The two dreams are one dream…
He then pointed me to the book of James. Two verses jumped off the page:
2 Consider it pure joy, my brothers and sisters, whenever you face trials of many kinds…
5 If any of you lacks wisdom, you should ask God, who gives generously to all without finding fault, and it will be given to you. (James 1:2, 5)
A HEAVY “REVY”
I’d read James numerous times before, but this time a fresh revelation hit me like a hurricane:
Dave, you need joy to get you through this trial. Lacking joy? Ask Me for wisdom, and I’ll show you how to rejoice in adverse circumstances.
Here’s your recipe: Trials + Joy = Maturity
The “shower dream” was about a season of cleansing. The “trouble dream” portrayed the confounding incongruity between, a) the joyful environment, and b) my being called out to “testify” about my trouble. Weird.
Suddenly I understood how the two dreams dovetailed! In my time of trouble I complained: Why is this happening?! I’m doing everything right! But in the dream my trouble had transformed into a testimony.
What turns a test into a testimony? A rejoicing heart. Joy is the secret sauce that switches sour circumstances into sweet success. James explains:
4 Let perseverance finish its work so that you may be mature and complete, not lacking anything.
PURPOSE TO THE PAIN
What a game changer it is to know God can take even the circumstances He didn’t cause and use them for our benefit! We can endure anything when we recognize there’s a purpose to the pain.
God doesn’t expect us to rejoice for our trials; rather, He wants us to praise Him in our trials. (1 Thess. 5:18) Thus, the sacrifice of praise (Heb. 13:15).
GIVING ANGER AN ALIAS
The two dreams identified the bitterness in my heart. I had given my anger an alias. I’m not angry! I’m just “disappointed” or ”sad” or “frustrated.” I needed to call the problem by its true name and jump into a heavenly shower to wash away the grimy gall of bitterness.
In Psalm 73, the writer Asaph ruefully recounts the apparent advantages attained by sinners, while he a righteous man, suffers. After owning his embitterment the psalmist sharply pivots with the words, Till I entered the sanctuary of God, then I understood…(v. 17).
Replacing complaining with rejoicing, I gained a hope-filled point of view. In 2000 I’d kissed Indiana goodbye, not wishing to ever return. But upon moving back in 2002, I felt like kissing the Hoosier soil! What changed? Not Indiana. My perspective.

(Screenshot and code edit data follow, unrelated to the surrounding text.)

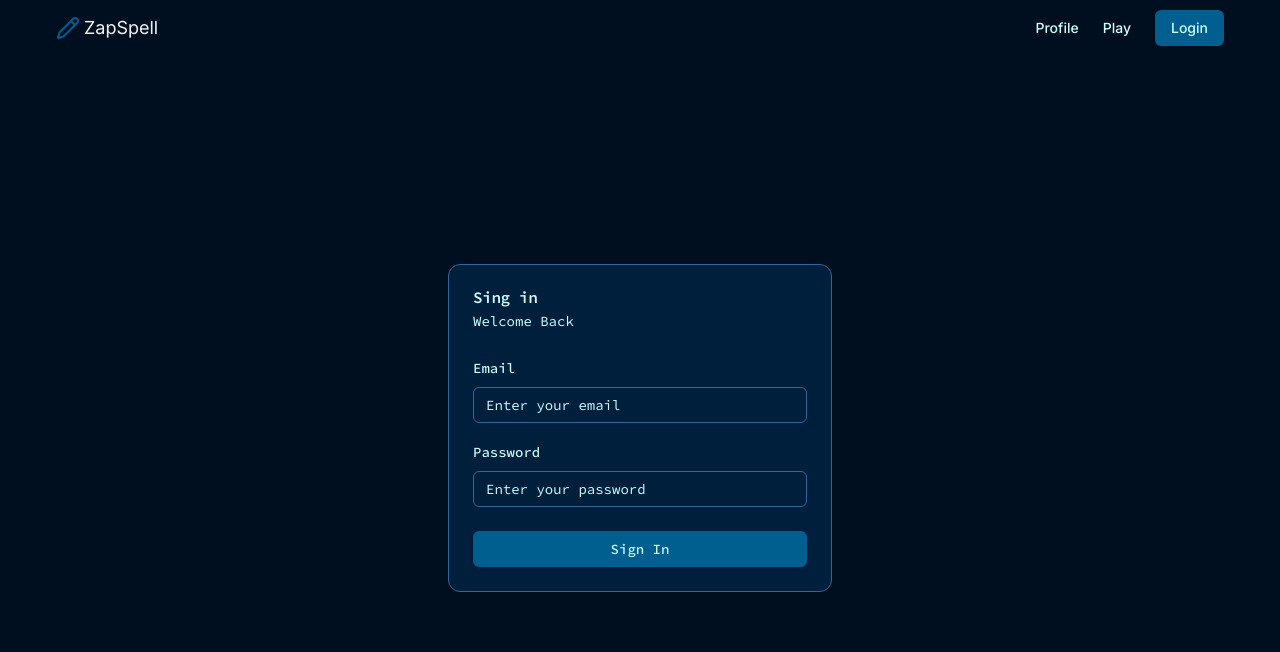
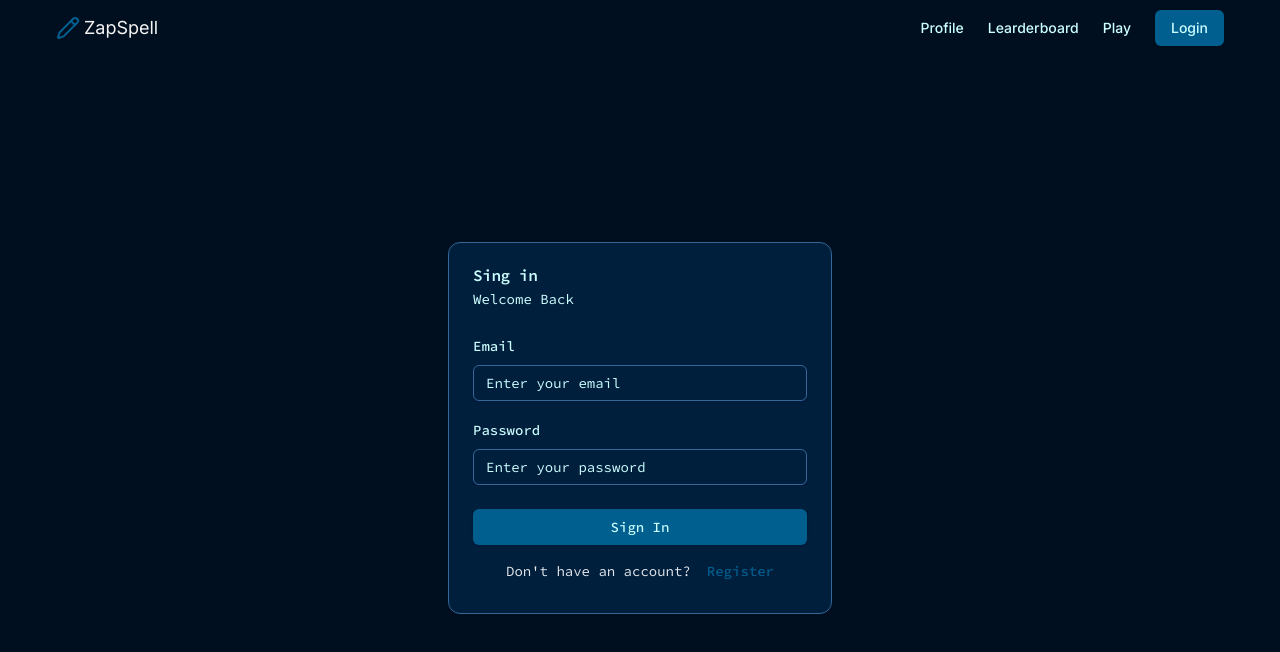
Before and after one commit to Ayan-sh03/zapspell, a Next.js app in the folder client/: page /login in a window 1280 px wide. Shown: the top 652 px of the page. Built offline with nearby package versions, Linux system fonts and the light colour scheme; no server answers.

Commit message:
bug fixes

```diff
--- a/client/src/app/api/leaderboard/route.ts
+++ b/client/src/app/api/leaderboard/route.ts
@@ -3,7 +3,7 @@ import { NextResponse } from "next/server";
 
 export async function GET(req: Request) {
   try {
-    const res = await fetch(`${process.env.SERVER_URL}/api/v1/result/leaderboard`, {
+    const res = await fetch(`${process.env.SERVER_URL}/api/v1/leaderboard`, {
       headers: {
         "Content-Type": "application/json",
         Authorization: `Bearer ${cookies().get("token")?.value}`,
--- a/client/src/app/leader/page.tsx
+++ b/client/src/app/leader/page.tsx
@@ -94,7 +94,7 @@ const leaderboardData = [
 
 export default function LeaderboardPage() {
   const [hoveredRank, setHoveredRank] = useState<number | null>(null);
-  const [Leaderboard, setLeaderBoard] = useState<LeaderboardEntry[]>([]);
+  const [leaderboard, setLeaderBoard] = useState<LeaderboardEntry[]>([]);
 
   useEffect(() => {
     const fetchLeaderboard = async () => {
@@ -152,7 +152,7 @@ export default function LeaderboardPage() {
         <CardContent className="p-6">
           <div className="space-y-4">
             <TooltipProvider>
-              {Leaderboard.map((entry, index) => (
+              { leaderboard && leaderboard.map((entry, index) => (
                 <Tooltip key={index}>
                   <TooltipTrigger asChild>
                     <div
@@ -185,7 +185,7 @@ export default function LeaderboardPage() {
                         </span>
                       </div>
                       <span className="text-2xl font-bold">
-                        {entry.combined_score.toLocaleString()}
+                        {entry.combined_score.toFixed(1).toLocaleString()}
                       </span>
                     </div>
                   </TooltipTrigger>
--- a/client/src/app/login/page.tsx
+++ b/client/src/app/login/page.tsx
@@ -12,6 +12,7 @@ import { Button } from "@/components/ui/button";
 import { Input } from "@/components/ui/input";
 import { source_code } from "../font";
 import Navbar from "@/components/Navbar";
+import Link from "next/link";
 
 export default function RegisterPage() {
   return (
@@ -22,15 +23,19 @@ export default function RegisterPage() {
           <form action={login}>
             <CardHeader>
               <CardTitle>Sing in</CardTitle>
-              <CardDescription>
-                Welcome Back
-              </CardDescription>
+              <CardDescription>Welcome Back</CardDescription>
             </CardHeader>
             <CardContent>
               <div className="space-y-4">
                 <div className="space-y-2">
                   <Label htmlFor="email">Email</Label>
-                  <Input id="email" name="email" type="email" placeholder="Enter your email" required />
+                  <Input
+                    id="email"
+                    name="email"
+                    type="email"
+                    placeholder="Enter your email"
+                    required
+                  />
                 </div>
                 <div className="space-y-2">
                   <Label htmlFor="password">Password</Label>
@@ -44,8 +49,21 @@ export default function RegisterPage() {
                 </div>
               </div>
             </CardContent>
-            <CardFooter>
-              <Button type="submit" className="w-full">Sign In</Button>
+            <CardFooter className="flex flex-col gap-2">
+              <Button type="submit" className="w-full">
+                Sign In
+              </Button>
+
+              <div className="text-center flex gap-4 flex-row items-center">
+                <span className="text-sm text-gray-200">
+                  Don&apos;t have an account?{" "}
+                </span>
+                <Link href="/register">
+                  <Button variant="link" className="text-sm p-0">
+                    Register
+                  </Button>
+                </Link>
+              </div>
             </CardFooter>
           </form>
         </Card>
--- a/client/src/app/register/page.tsx
+++ b/client/src/app/register/page.tsx
@@ -12,11 +12,9 @@ import { Button } from "@/components/ui/button";
 import { Input } from "@/components/ui/input";
 import { source_code } from "../font";
 import Navbar from "@/components/Navbar";
+import Link from "next/link";
 
 export default function RegisterPage() {
-
-
-
   return (
     <div className="container">
       <Navbar />
@@ -33,15 +31,33 @@ export default function RegisterPage() {
               <div className="space-y-4">
                 <div className="space-y-2">
                   <Label htmlFor="firstName">First Name</Label>
-                  <Input id="firstName" name="firstName" type="text" placeholder="Enter your first name" required />
+                  <Input
+                    id="firstName"
+                    name="firstName"
+                    type="text"
+                    placeholder="Enter your first name"
+                    required
+                  />
                 </div>
                 <div className="space-y-2">
                   <Label htmlFor="lastName">Last Name</Label>
-                  <Input id="lastName" name="lastName" type="text" placeholder="Enter your last name" required />
+                  <Input
+                    id="lastName"
+                    name="lastName"
+                    type="text"
+                    placeholder="Enter your last name"
+                    required
+                  />
                 </div>
                 <div className="space-y-2">
                   <Label htmlFor="email">Email</Label>
-                  <Input id="email" name="email" type="email" placeholder="Enter your email" required />
+                  <Input
+                    id="email"
+                    name="email"
+                    type="email"
+                    placeholder="Enter your email"
+                    required
+                  />
                 </div>
                 <div className="space-y-2">
                   <Label htmlFor="password">Password</Label>
@@ -55,8 +71,20 @@ export default function RegisterPage() {
                 </div>
               </div>
             </CardContent>
-            <CardFooter>
-              <Button type="submit" className="w-full">Sign Up</Button>
+            <CardFooter className="flex flex-col space-y-2">
+              <Button type="submit" className="w-full">
+                Sign Up
+              </Button>
+              <div className="text-center">
+                <span className="text-sm text-gray-300">
+                  Already have an account?{" "}
+                </span>
+                <Link href="/login">
+                  <Button variant="link" type="button" className="text-sm p-0">
+                    Login
+                  </Button>
+                </Link>
+              </div>
             </CardFooter>
           </form>
         </Card>
--- a/client/src/components/Navbar.tsx
+++ b/client/src/components/Navbar.tsx
@@ -41,6 +41,13 @@ const Navbar = () => {
             Profile
           </Link>
           <Link
+            href="/leader"
+            className="text-sm font-medium hover:underline underline-offset-4 text-primary-foreground"
+            prefetch={true}
+          >
+            Learderboard
+          </Link>
+          <Link
             href="/test"
             className="text-sm font-medium hover:underline underline-offset-4 text-primary-foreground"
             prefetch={true}
```
Also changed, not shown: 2 other files (tests, documents, lock files or other folders).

You can’t control what happens to you, but you can control what happens in you. It’s up to us whether we become bitter—or better!
Can you relate to my story? Please comment below!